You might wonder why I have such a large and extensive collection. It started largely thanks to my parents who, after trips overseas, would reappear bearing gifts of jewel coloured scarves in an array of shapes and sizes, just the thing for livening up any outfit, which I have added to in the intervening years.

The collection really took off once I started working. Scarves are a great way of adding colour to a sober work suit. If you like, they’re ties for women. When I was working in investment banking, it was not uncommon for the Japanese banks to hand them out at signing ceremonies – Hermes of course.

Scarves are also the perfect present to pick up in an airport. Many of my Hermes scarves were bought by my beloved.  I generally then went and changed them for something more to my taste at my nearest Hermes shop in Cornhill. He was none the wiser.

Lest you think they are all expensive, the collection comprises scarves in every price bracket though from time to time, as they have lost their lustre, the less expensive ones have been sent to the nearest charity shop. I can still remember where I bought each one and even recall the price. At times this gift  comes in handy.

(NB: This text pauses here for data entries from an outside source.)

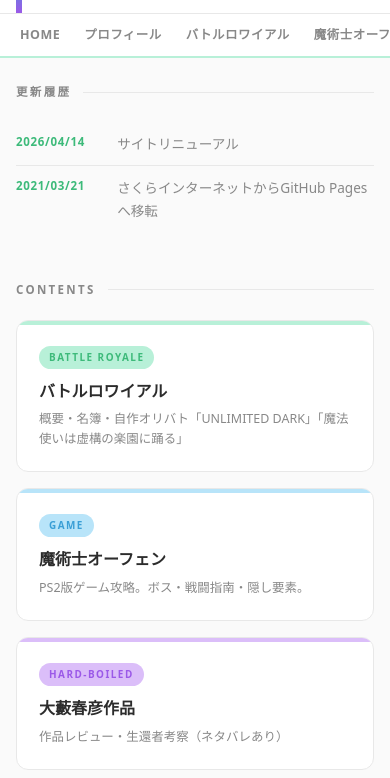
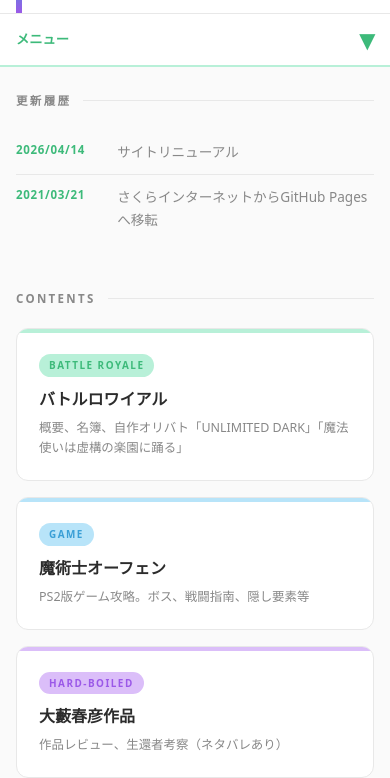
Before and after one commit to u83ism/DLB, an Astro site: page / in a window 390 px wide. Shown: the part 70-848 px from the top of the page. Built offline with nearby package versions, Linux system fonts and the light colour scheme; Astro itself is replaced by a stand-in of ours.

Commit message:
💄 UI調整

```diff
--- a/src/components/Nav.astro
+++ b/src/components/Nav.astro
@@ -28,6 +28,8 @@ const isActive = (href: string): boolean => {
 };
 ---
 
+<details class="nav-details">
+  <summary class="nav-summary">メニュー</summary>
   <nav aria-label="グローバルナビゲーション">
     {navLinks.map(({ href, label, external }) => (
       external
@@ -35,8 +37,22 @@ const isActive = (href: string): boolean => {
         : <a href={href} class={isActive(href) ? 'active' : undefined} aria-current={isActive(href) ? 'page' : undefined}>{label}</a>
     ))}
   </nav>
+</details>
 
 <style>
+  /* ===== デスクトップ: summary非表示・navを常時表示 ===== */
+  @media (min-width: 601px) {
+    .nav-summary {
+      display: none;
+    }
+
+    /* UA stylesheetによるdetails内非表示を上書き */
+    .nav-details > nav {
+      display: flex;
+    }
+  }
+
+  /* ===== 共通ナビスタイル ===== */
   nav {
     background: var(--white);
     border-bottom: 2px solid var(--mint);
@@ -71,14 +87,53 @@ const isActive = (href: string): boolean => {
     font-weight: 700;
   }
 
+  /* ===== モバイル: detailsトグル ===== */
   @media (max-width: 600px) {
+    .nav-details {
+      background: var(--white);
+      border-bottom: 2px solid var(--mint);
+    }
+
+    .nav-summary {
+      list-style: none;
+      display: flex;
+      align-items: center;
+      justify-content: space-between;
+      padding: 11px 16px;
+      font-size: 0.83rem;
+      font-weight: 700;
+      color: var(--mint-deep);
+      cursor: pointer;
+      user-select: none;
+    }
+
+    .nav-summary::-webkit-details-marker {
+      display: none;
+    }
+
+    .nav-summary::after {
+      content: '▾';
+      font-size: 1.8rem;
+      line-height: 1;
+    }
+
+    .nav-details[open] .nav-summary::after {
+      content: '▴';
+    }
+
     nav {
-      padding: 0 8px;
+      flex-direction: column;
+      border-bottom: none;
+      padding: 0;
+      overflow-x: visible;
     }
 
     nav a {
-      padding: 10px 12px;
-      font-size: 0.78rem;
+      padding: 11px 16px;
+      font-size: 0.83rem;
+      border-bottom: none;
+      border-top: 1px solid var(--border);
+      margin-bottom: 0;
     }
   }
 </style>
--- a/src/pages/index.astro
+++ b/src/pages/index.astro
@@ -12,28 +12,28 @@ const cards = [
   {
     badge: 'Battle Royale',
     title: 'バトルロワイアル',
-    desc: '概要・名簿・自作オリバト「UNLIMITED DARK」「魔法使いは虚構の楽園に踊る」',
+    desc: '概要、名簿、自作オリバト「UNLIMITED DARK」「魔法使いは虚構の楽園に踊る」',
     href: `${base}br/`,
     color: 'mint',
   },
   {
     badge: 'Game',
     title: '魔術士オーフェン',
-    desc: 'PS2版ゲーム攻略。ボス・戦闘指南・隠し要素。',
+    desc: 'PS2版ゲーム攻略。ボス、戦闘指南、隠し要素等',
     href: `${base}orphen/`,
     color: 'sky',
   },
   {
     badge: 'Hard-Boiled',
     title: '大藪春彦作品',
-    desc: '作品レビュー・生還者考察（ネタバレあり）',
+    desc: '作品レビュー、生還者考察（ネタバレあり）',
     href: `${base}o-yabu/`,
     color: 'lavender',
   },
   {
     badge: 'About',
     title: 'プロフィール',
-    desc: '管理人ゆうやみについて。',
+    desc: '管理人について',
     href: `${base}profile/`,
     color: 'peach',
   },
```
Lines whose indentation alone changed are shown as unchanged.
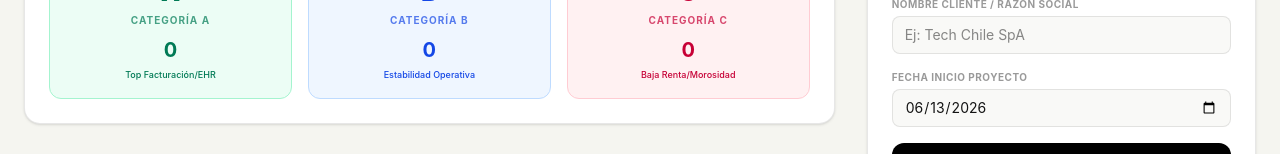
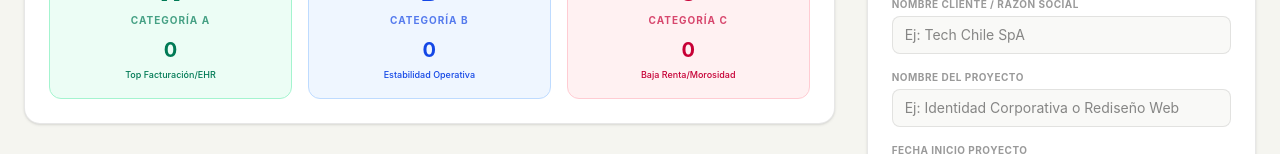
Before and after one commit to jeespinozag3094-cell/Proyecto-freelance-en-apuros-paralelo-1-sistemas, a React (Vite) app: page / in a window 1280 px wide. Shown: the part 646-800 px from the top of the page. Built offline with nearby package versions, Linux system fonts and the light colour scheme; no server answers.

Commit message:
feat: add custom project name input to client form
Allow users to define a specific project name when adding a new client, defaulting to a generic title if left blank.

```diff
--- a/src/App.tsx
+++ b/src/App.tsx
@@ -844,6 +844,7 @@ function StatusBadge({ status }: { status: 'PENDING' | 'ISSUED' | 'PAID' | 'OVER
 function NewClientForm({ onAdd }: { onAdd: (c: Client, p: Project) => void }) {
   const [rut, setRut] = useState('');
   const [name, setName] = useState('');
+  const [projectName, setProjectName] = useState('');
   const [tariff, setTariff] = useState('35000');
   const [onboardingDate, setOnboardingDate] = useState(format(new Date(), 'yyyy-MM-dd'));
 
@@ -865,13 +866,14 @@ function NewClientForm({ onAdd }: { onAdd: (c: Client, p: Project) => void }) {
     const newProject: Project = {
       id: uuidv4(),
       clientId,
-      name: `Consultoría ${name}`,
+      name: projectName || `Consultoría ${name}`,
       status: 'ACTIVE'
     };
 
     onAdd(newClient, newProject);
     setRut('');
     setName('');
+    setProjectName('');
   };
 
   return (
@@ -907,6 +909,17 @@ function NewClientForm({ onAdd }: { onAdd: (c: Client, p: Project) => void }) {
           className="w-full bg-[#F9F9F7] border border-[#141414]/10 rounded-lg px-3 py-2 text-sm focus:outline-none focus:ring-1 focus:ring-black transition-all"
           value={name}
           onChange={(e) => setName(e.target.value)}
+          required
+        />
+      </div>
+      <div>
+        <label className="text-[10px] uppercase tracking-wider text-black/40 font-bold mb-1 block">Nombre del Proyecto</label>
+        <input
+          type="text"
+          placeholder="Ej: Identidad Corporativa o Rediseño Web"
+          className="w-full bg-[#F9F9F7] border border-[#141414]/10 rounded-lg px-3 py-2 text-sm focus:outline-none focus:ring-1 focus:ring-black transition-all"
+          value={projectName}
+          onChange={(e) => setProjectName(e.target.value)}
           required
         />
       </div>
```
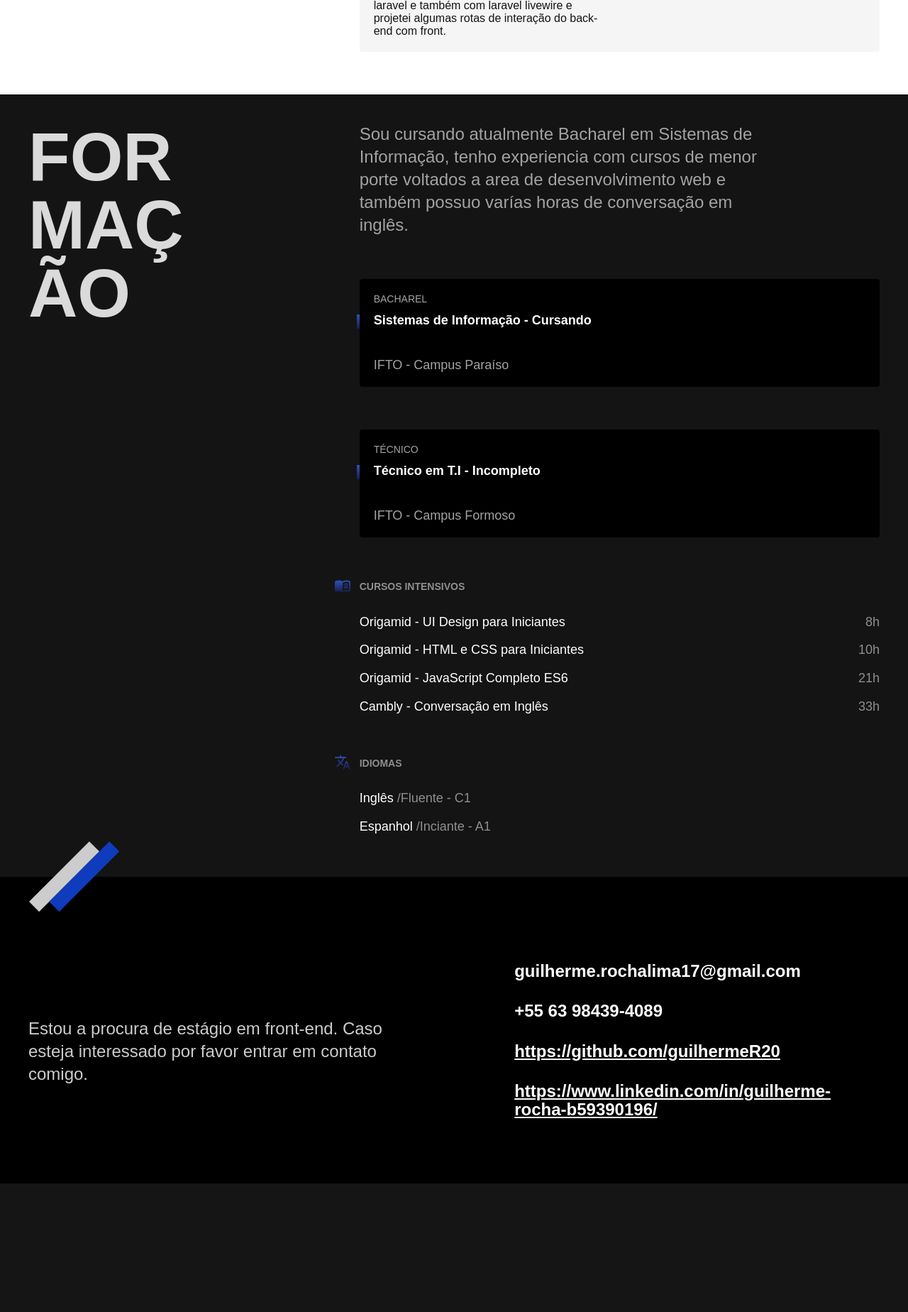
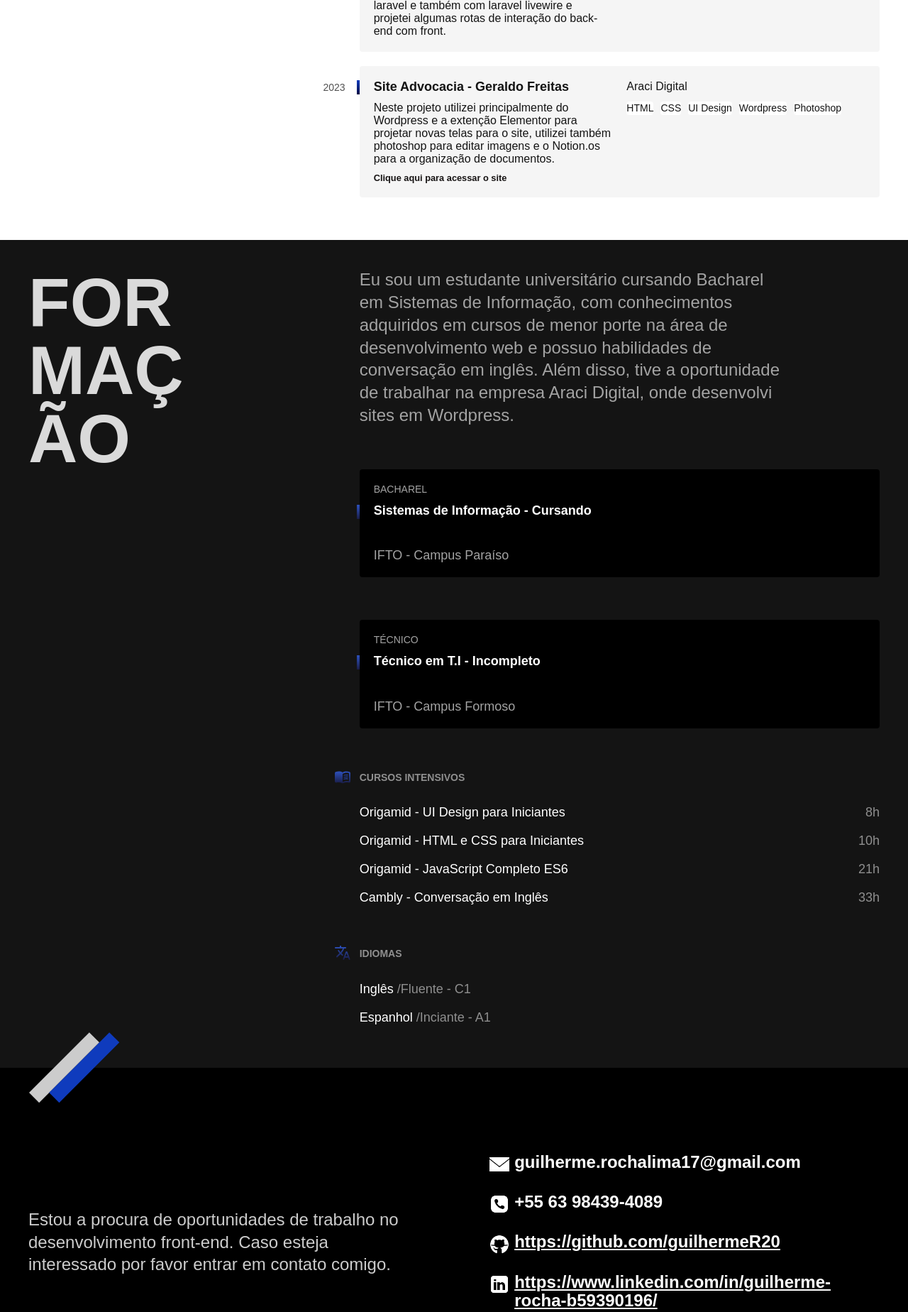
Before and after one commit to guilhermeR20/Projetos-Pessoais-Front-End, a PHP site: page / in a window 1280 px wide. Shown: the part 983-2831 px from the top of the page at 71% size. Before the commit the page ends 2650 px from the top, so only its background shows below. Run offline with PHP 8.4, Linux system fonts and the light colour scheme.

Commit message:
icones de contato

```diff
--- a/portfolio/css/global.css
+++ b/portfolio/css/global.css
@@ -54,3 +54,13 @@ img{
         max-width: initial !important;
     }
 }
+
+.link-acesso{
+  text-decoration:none;
+  font-size: 0.8rem;
+  color: #171414;
+}
+
+.link-acesso:hover {
+  color: #0f3bbd;
+}
--- a/portfolio/index.html
+++ b/portfolio/index.html
@@ -1,6 +1,5 @@
 <!DOCTYPE html>
 <html lang="en">
-
   <head>
     <meta charset="UTF-8" />
     <meta http-equiv="X-UA-Compatible" content="IE=edge" />
@@ -17,7 +16,11 @@
 
   <body class="dark-mode">
     <header class="header">
-    <img class="imagem" src="./img/marca.svg" alt="Nome Guilherme Rocha Lima" />
+      <img
+        class="imagem"
+        src="./img/marca.svg"
+        alt="Nome Guilherme Rocha Lima"
+      />
       <nav>
         <ul class="header-menu">
           <li><a href="#experiencia">Experiência</a></li>
@@ -29,7 +32,13 @@
     </header>
 
     <main class="introducao">
-    <img class="introducao-imagem" src="./img/perfil.png" alt="Foto de Perfil" width="350px" height="350px" />
+      <img
+        class="introducao-imagem"
+        src="./img/perfil.png"
+        alt="Foto de Perfil"
+        width="350px"
+        height="350px"
+      />
       <div>
         <h1>
           Desenvolvedor<br />Front End &<br />
@@ -44,19 +53,20 @@
       <div>
         <p class="experiencia-texto">
           Sou iniciante quanto ao desenvolvimento front-end, maior parte dos
-        projetos que já participei são de pequeno porte para a faculdade relacionados
-        ao back-end. Sendo o InfoNutri um dos poucos oned pude espressar habilidades
-        com html, css e javascript. Mais projetos serão realizados em breve.
+          projetos que já participei são de pequeno porte para a faculdade
+          relacionados ao back-end. Sendo o InfoNutri um dos poucos oned pude
+          espressar habilidades com html, css e javascript. Mais projetos serão
+          realizados em breve.
         </p>
         <div class="empresa">
           <span class="empresa-ano">2022</span>
           <h3 class="empresa-titulo">InfoNutri</h3>
           <span>Residência em Sistemas de Informação</span>
           <p>
-          No projeto InfoNutri trabalhei com desenvolvimento de paginas
-          com uso de HTML, CSS, JavaScript. Utilizei do framework laravel
-          e também com laravel livewire e projetei algumas rotas de interação
-          do back-end com front.
+            No projeto InfoNutri trabalhei com desenvolvimento de paginas com
+            uso de HTML, CSS, JavaScript. Utilizei do framework laravel e também
+            com laravel livewire e projetei algumas rotas de interação do
+            back-end com front.
           </p>
           <ul class="empresa-habilidades">
             <li>HTML</li>
@@ -68,6 +78,30 @@
           </ul>
         </div>
 
+        <div class="empresa">
+          <span class="empresa-ano">2023</span>
+          <h3 class="empresa-titulo">Site Advocacia - Geraldo Freitas</h3>
+          <span>Araci Digital</span>
+          <p>
+            Neste projeto utilizei principalmente do Wordpress e a extenção
+            Elementor para projetar novas telas para o site, utilizei também
+            photoshop para editar imagens e o Notion.os para a organização de
+            documentos.
+          </p>
+          <ul class="empresa-habilidades">
+            <li>HTML</li>
+            <li>CSS</li>
+            <li>UI Design</li>
+            <li>Wordpress</li>
+            <li>Photoshop</li>
+          </ul>
+          <a
+            class="link-acesso"
+            href="https://geraldofreitas.adv.br/"
+            target="_blank"
+            ><b>Clique aqui para acessar o site</b></a
+          >
+        </div>
       </div>
     </section>
 
@@ -76,9 +110,11 @@
         <h2 class="subtitulo">Formação</h2>
         <div>
           <p class="formacao-texto">
-          Sou cursando atualmente Bacharel em Sistemas de Informação, tenho experiencia
-          com cursos de menor porte voltados a area de desenvolvimento web e também possuo
-          varías horas de conversação em inglês.
+            Eu sou um estudante universitário cursando Bacharel em Sistemas de
+            Informação, com conhecimentos adquiridos em cursos de menor porte na
+            área de desenvolvimento web e possuo habilidades de conversação em inglês.
+            Além disso, tive a oportunidade de trabalhar na empresa Araci
+            Digital, onde desenvolvi sites em Wordpress.
           </p>
 
           <ul class="faculdade-lista">
@@ -115,7 +151,6 @@
                 <li>Espanhol <span>/Inciante - A1</span></li>
               </ul>
             </div>
-
           </div>
         </div>
       </div>
@@ -123,17 +158,23 @@
 
     <footer class="footer" id="contato">
       <div class="footer-container">
-      <p class="footer-texto">Estou a procura de estágio em front-end. Caso esteja interessado
-        por favor entrar em contato comigo.
+        <p class="footer-texto">
+          Estou a procura de oportunidades de trabalho no desenvolvimento front-end. Caso esteja interessado por
+          favor entrar em contato comigo.
         </p>
         <ul class="footer-contato">
-        <li class="email">guilherme.rochalima17@gmail.com</li>
-        <li class="telefone">+55 63 98439-4089</li>
-        <li class="github"><a href="/">https://github.com/guilhermeR20</a></li>
-        <li class="linkedin"><a href="/">https://www.linkedin.com/in/guilherme-rocha-b59390196/</a></li>
+          <li class="email"><img class="icones" src="./img/icon-email.png">guilherme.rochalima17@gmail.com</li>
+          <li class="telefone"><img class="icones" src="./img/icons8-phone-50.png">+55 63 98439-4089</li>
+          <li class="github">
+            <a href="https://github.com/guilhermeR20" target="_blank"><img class="icones" src="./img/icons8-github-50.png" >https://github.com/guilhermeR20</a>
+          </li>
+          <li class="linkedin">
+            <a href="https://www.linkedin.com/in/guilherme-rocha-b59390196/" target="_blank"
+              ><img class="icones" src="./img/icons8-linkedin-50.png">https://www.linkedin.com/in/guilherme-rocha-b59390196/</a
+            >
+          </li>
         </ul>
       </div>
     </footer>
   </body>
-
 </html>
```
Also changed, not shown: portfolio/img/icon-email.png (added), portfolio/img/icons8-github-50.png (added), portfolio/img/icons8-linkedin-50.png (added), portfolio/img/icons8-phone-50.png (added). Lines whose indentation alone changed are shown as unchanged.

About 10 years’ ago, my collection took a direct hit in a flood (burst water tank) and while only a few were damaged (thanks to the plastic bags) together they represented a rather substantial investment. Fortunately, the insurance company didn’t so much as bat an eyelid, probably due to the amount of detail I supplied relating to their acquisition, and I spent a very pleasurable day seeking replacements.

Inevitably, I have a number of favourites. Many of these were gifts from my dear American friend who lives in Asolo and who has exquisite taste. A large number were purchased either in Liberty’s department store in London (still a fertile hunting ground) or at the late-lamented Takashimaya in New York. I confess I’ve often bought scarves, intending to give them as presents, which I have then hung onto because I liked them so much.

Since moving to France, and spending most of my days in lycra, I’ve rather gotten out of the habit of wearing scarves. Now, thanks to Rapha, I have a collection of small, silk squares that I wear rather jauntily round my neck when cycling and this has prompted me to investigate once more the contents of those large boxes.

One box contains my Hermes scarf collection plus the more expensive silk scarves, including the one which was designed, made and embroidered with bike parts by a very dear and gifted friend.  Another, even larger box, houses silk shawls, pashminas and cashmere scarves. The third, and final box, shelters the  remainder. In total, I have around 750 and their collective worth equates to a studio apartment in an unfashionable part of Nice.

The collection has only minimally increased in the six years I have lived in France. But scarves are like shoes, you can never grow out of them. They fit you whatever your dress size. If they go out of fashion, put them away and at some point, they’ll come back into style and  you can just go shopping in your closet.